Image comparison data:
━━━━━━━━━━━━━━━━━━━━

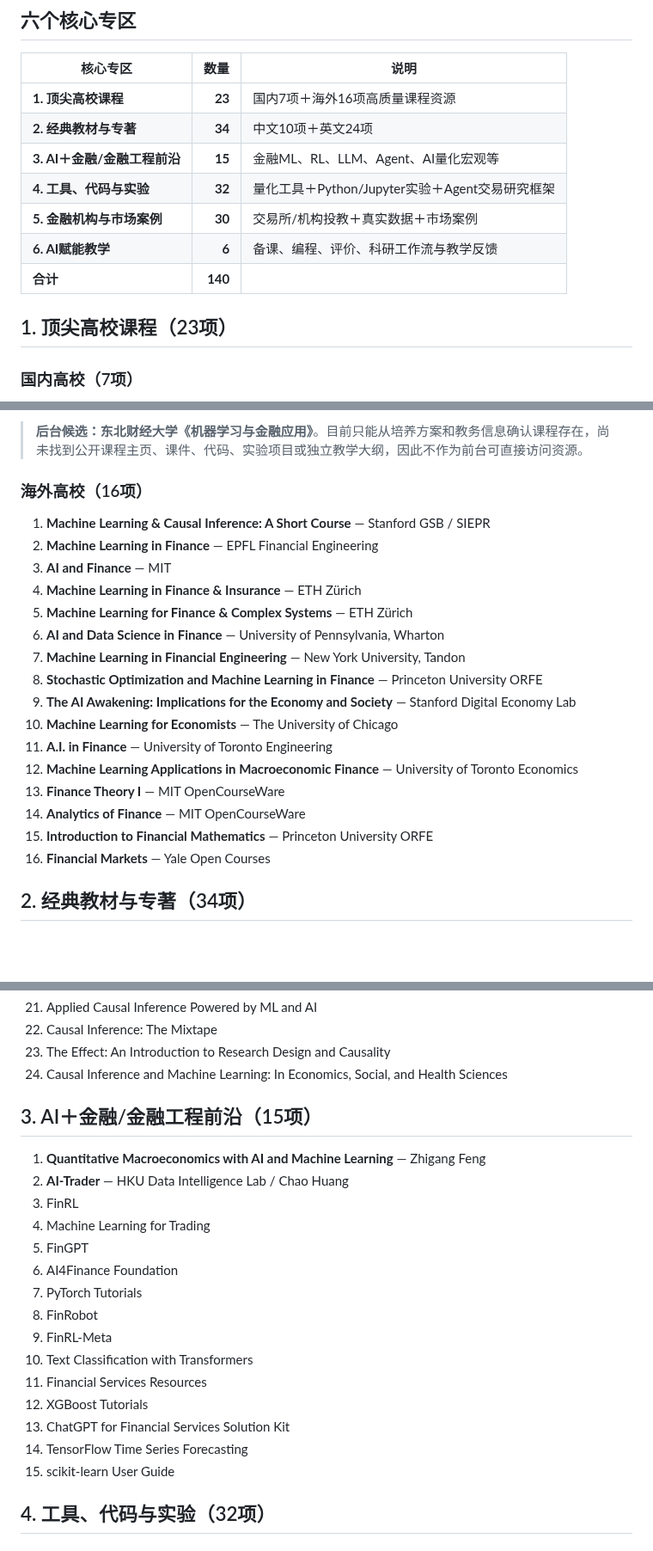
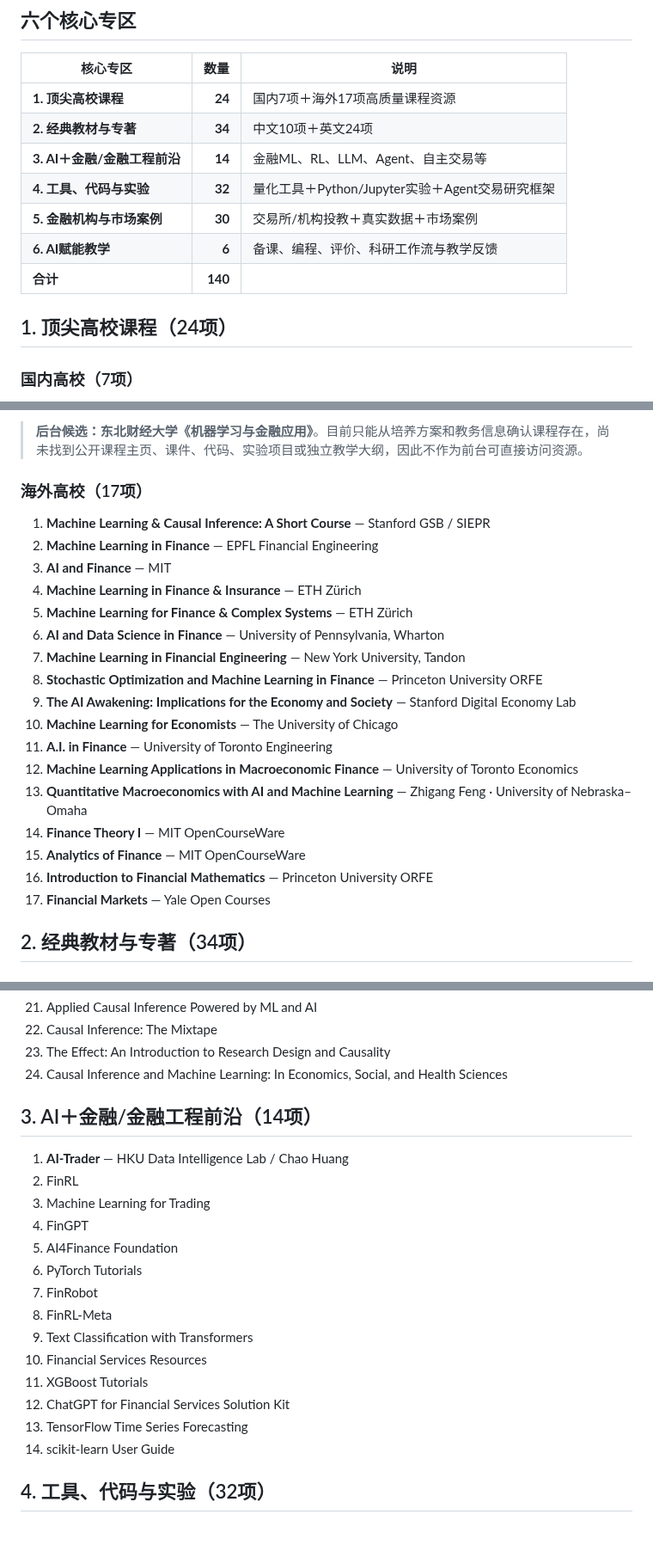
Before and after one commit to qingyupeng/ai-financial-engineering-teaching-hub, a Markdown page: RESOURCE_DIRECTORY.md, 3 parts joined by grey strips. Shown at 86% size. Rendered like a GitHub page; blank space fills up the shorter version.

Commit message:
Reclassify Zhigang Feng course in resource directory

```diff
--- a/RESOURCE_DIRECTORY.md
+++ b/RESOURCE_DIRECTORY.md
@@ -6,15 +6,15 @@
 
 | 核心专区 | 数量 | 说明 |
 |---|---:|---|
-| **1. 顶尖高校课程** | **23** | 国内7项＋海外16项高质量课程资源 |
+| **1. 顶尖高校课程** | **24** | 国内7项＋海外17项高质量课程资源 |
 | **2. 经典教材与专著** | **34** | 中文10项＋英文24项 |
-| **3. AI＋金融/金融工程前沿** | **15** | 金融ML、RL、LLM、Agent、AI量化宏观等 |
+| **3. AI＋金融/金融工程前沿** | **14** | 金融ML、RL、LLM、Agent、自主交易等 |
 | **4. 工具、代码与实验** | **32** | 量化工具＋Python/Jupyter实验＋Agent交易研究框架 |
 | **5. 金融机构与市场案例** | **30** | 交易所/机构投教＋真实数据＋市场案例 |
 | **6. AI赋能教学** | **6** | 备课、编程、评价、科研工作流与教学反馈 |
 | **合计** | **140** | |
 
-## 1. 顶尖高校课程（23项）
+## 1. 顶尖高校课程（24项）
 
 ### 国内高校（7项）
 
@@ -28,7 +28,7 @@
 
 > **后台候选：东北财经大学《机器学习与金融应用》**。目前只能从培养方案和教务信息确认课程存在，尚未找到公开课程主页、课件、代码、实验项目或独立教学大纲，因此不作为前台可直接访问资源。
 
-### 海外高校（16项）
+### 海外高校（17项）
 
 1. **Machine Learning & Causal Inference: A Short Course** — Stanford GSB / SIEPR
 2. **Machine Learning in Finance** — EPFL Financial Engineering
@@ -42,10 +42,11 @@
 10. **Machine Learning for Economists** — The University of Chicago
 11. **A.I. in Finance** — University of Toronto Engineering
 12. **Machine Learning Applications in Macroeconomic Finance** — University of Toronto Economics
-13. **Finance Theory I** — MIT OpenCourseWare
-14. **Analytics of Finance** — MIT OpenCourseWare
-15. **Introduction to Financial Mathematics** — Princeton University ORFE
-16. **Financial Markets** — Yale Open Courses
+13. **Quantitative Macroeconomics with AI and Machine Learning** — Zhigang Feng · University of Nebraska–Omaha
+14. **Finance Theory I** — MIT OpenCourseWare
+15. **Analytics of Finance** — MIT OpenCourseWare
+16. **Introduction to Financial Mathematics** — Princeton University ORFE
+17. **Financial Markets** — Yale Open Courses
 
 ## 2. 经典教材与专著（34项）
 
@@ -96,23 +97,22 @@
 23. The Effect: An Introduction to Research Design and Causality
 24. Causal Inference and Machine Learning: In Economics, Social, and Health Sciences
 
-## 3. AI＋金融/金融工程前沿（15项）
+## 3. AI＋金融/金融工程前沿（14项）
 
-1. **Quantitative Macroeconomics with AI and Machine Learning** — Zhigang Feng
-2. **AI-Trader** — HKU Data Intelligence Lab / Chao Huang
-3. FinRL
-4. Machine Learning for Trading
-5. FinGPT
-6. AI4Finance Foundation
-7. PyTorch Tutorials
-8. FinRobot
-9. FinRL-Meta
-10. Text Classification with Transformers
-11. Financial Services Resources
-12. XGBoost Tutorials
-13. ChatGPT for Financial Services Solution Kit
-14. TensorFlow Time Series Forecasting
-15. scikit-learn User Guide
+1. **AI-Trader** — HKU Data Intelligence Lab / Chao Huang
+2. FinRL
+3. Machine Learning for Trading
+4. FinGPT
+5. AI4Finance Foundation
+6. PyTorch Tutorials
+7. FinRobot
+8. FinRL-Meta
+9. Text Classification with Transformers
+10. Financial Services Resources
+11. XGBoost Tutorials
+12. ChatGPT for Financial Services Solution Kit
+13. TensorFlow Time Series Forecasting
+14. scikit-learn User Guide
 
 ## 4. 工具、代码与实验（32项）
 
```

━━━━━━━━━━━━━━━━━━━━

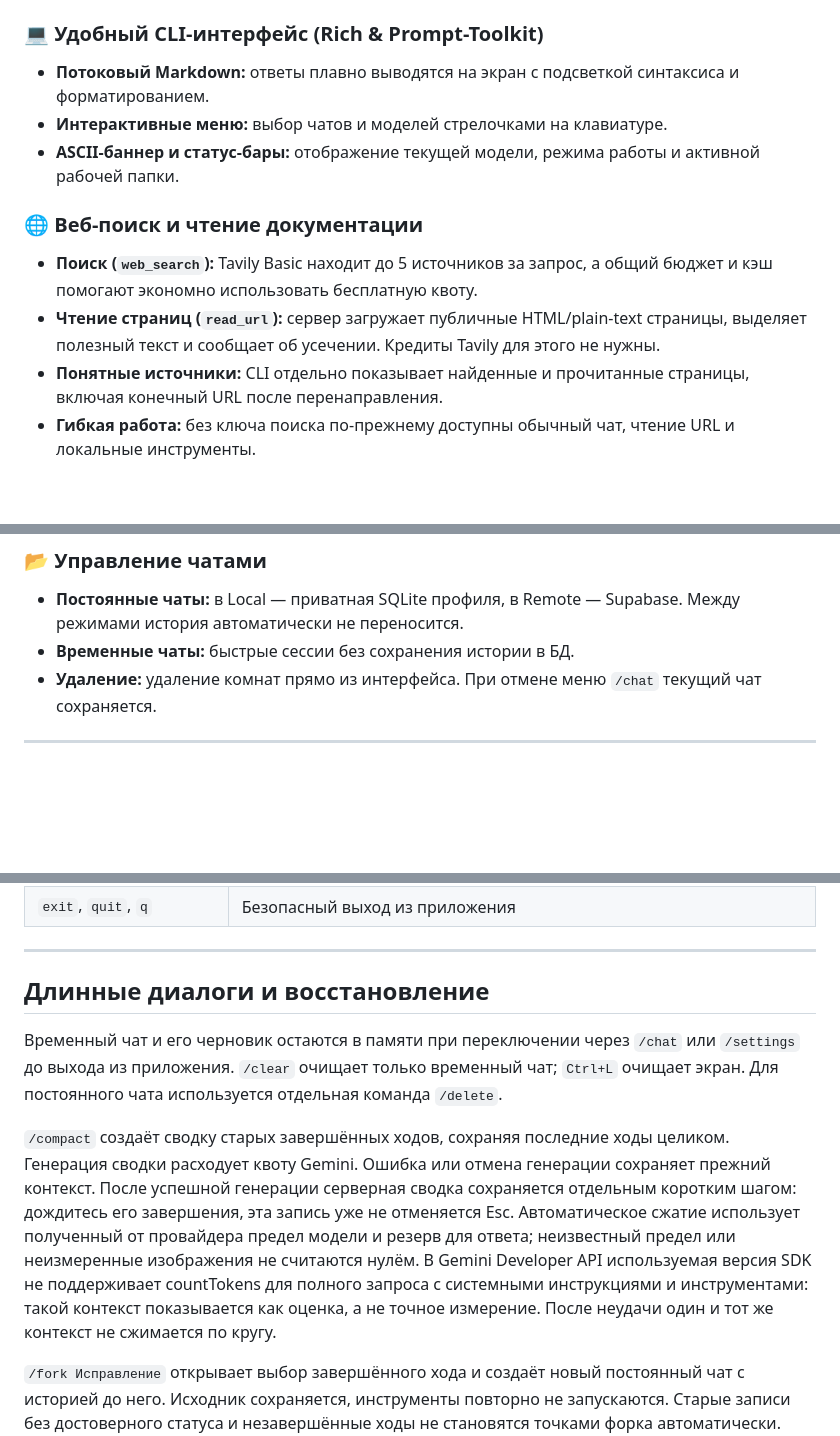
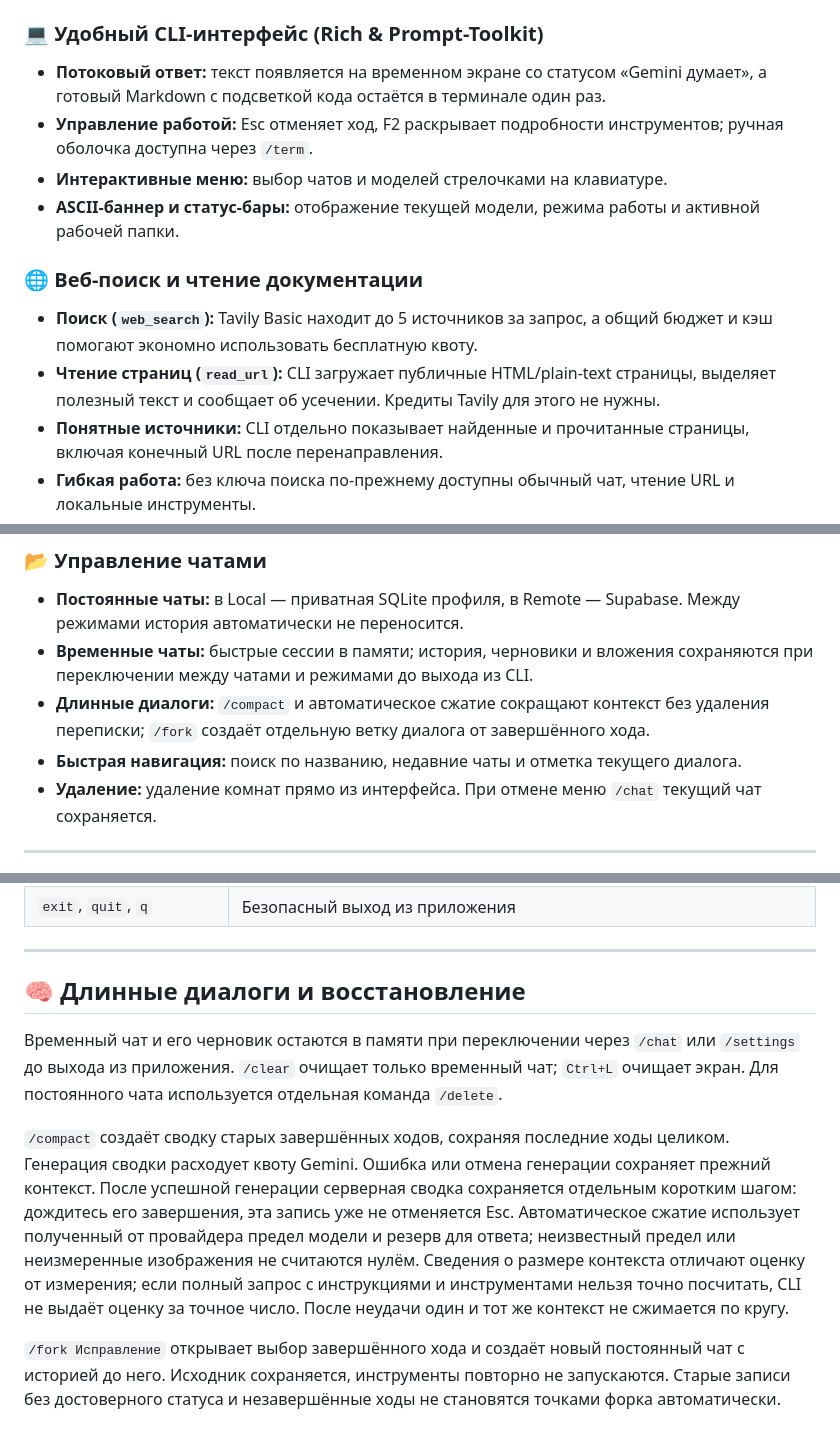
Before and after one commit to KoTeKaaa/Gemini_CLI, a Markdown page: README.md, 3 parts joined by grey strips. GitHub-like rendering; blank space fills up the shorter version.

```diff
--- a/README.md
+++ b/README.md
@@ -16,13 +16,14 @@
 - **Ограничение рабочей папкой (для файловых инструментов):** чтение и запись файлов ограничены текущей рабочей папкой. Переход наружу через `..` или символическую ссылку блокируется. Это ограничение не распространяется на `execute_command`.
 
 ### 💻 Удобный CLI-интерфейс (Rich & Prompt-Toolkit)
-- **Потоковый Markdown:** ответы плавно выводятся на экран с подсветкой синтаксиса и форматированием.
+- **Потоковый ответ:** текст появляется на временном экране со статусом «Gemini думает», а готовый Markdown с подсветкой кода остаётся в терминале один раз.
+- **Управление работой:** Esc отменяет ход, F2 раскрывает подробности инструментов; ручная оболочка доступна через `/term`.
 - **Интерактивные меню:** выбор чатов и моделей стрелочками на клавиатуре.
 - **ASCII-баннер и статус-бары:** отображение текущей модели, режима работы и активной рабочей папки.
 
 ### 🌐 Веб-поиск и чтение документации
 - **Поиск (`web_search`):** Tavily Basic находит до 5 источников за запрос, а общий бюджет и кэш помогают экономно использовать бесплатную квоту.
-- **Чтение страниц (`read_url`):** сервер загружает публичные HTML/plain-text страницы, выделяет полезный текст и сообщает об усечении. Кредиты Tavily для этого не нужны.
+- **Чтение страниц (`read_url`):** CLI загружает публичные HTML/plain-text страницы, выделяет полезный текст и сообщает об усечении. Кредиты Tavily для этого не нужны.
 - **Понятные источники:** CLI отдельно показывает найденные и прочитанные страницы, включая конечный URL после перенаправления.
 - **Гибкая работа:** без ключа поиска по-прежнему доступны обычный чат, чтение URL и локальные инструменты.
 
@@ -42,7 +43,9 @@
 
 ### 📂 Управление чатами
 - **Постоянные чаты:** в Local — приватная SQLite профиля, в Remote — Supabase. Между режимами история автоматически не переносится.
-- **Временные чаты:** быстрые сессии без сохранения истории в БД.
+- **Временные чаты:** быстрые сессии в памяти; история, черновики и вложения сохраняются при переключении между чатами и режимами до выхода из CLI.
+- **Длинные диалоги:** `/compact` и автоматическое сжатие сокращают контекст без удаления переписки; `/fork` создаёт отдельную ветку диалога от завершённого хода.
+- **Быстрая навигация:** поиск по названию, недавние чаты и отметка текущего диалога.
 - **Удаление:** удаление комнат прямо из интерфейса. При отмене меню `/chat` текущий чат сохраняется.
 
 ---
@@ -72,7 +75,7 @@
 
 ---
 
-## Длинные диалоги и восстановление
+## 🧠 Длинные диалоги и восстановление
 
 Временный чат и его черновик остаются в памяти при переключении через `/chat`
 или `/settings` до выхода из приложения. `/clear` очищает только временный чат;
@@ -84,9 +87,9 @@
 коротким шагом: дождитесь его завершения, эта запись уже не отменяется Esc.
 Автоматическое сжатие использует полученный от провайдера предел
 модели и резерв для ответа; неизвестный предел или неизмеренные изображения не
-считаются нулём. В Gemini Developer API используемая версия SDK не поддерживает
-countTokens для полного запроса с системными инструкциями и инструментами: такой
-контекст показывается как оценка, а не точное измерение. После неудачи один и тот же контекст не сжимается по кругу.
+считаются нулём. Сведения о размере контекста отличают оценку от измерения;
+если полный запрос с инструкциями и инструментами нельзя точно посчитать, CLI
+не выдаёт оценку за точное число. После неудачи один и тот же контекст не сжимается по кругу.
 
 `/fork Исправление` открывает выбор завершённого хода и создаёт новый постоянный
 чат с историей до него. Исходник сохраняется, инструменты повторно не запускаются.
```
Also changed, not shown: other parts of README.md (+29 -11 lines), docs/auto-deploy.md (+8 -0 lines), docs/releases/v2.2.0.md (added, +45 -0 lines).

━━━━━━━━━━━━━━━━━━━━

▸ Work to complete:
When a line in the data above contains the string "with", copy that line.

▸ Result for this exercise:
+13. **Quantitative Macroeconomics with AI and Machine Learning** — Zhigang Feng · University of Nebraska–Omaha
-1. **Quantitative Macroeconomics with AI and Machine Learning** — Zhigang Feng
-10. Text Classification with Transformers
+9. Text Classification with Transformers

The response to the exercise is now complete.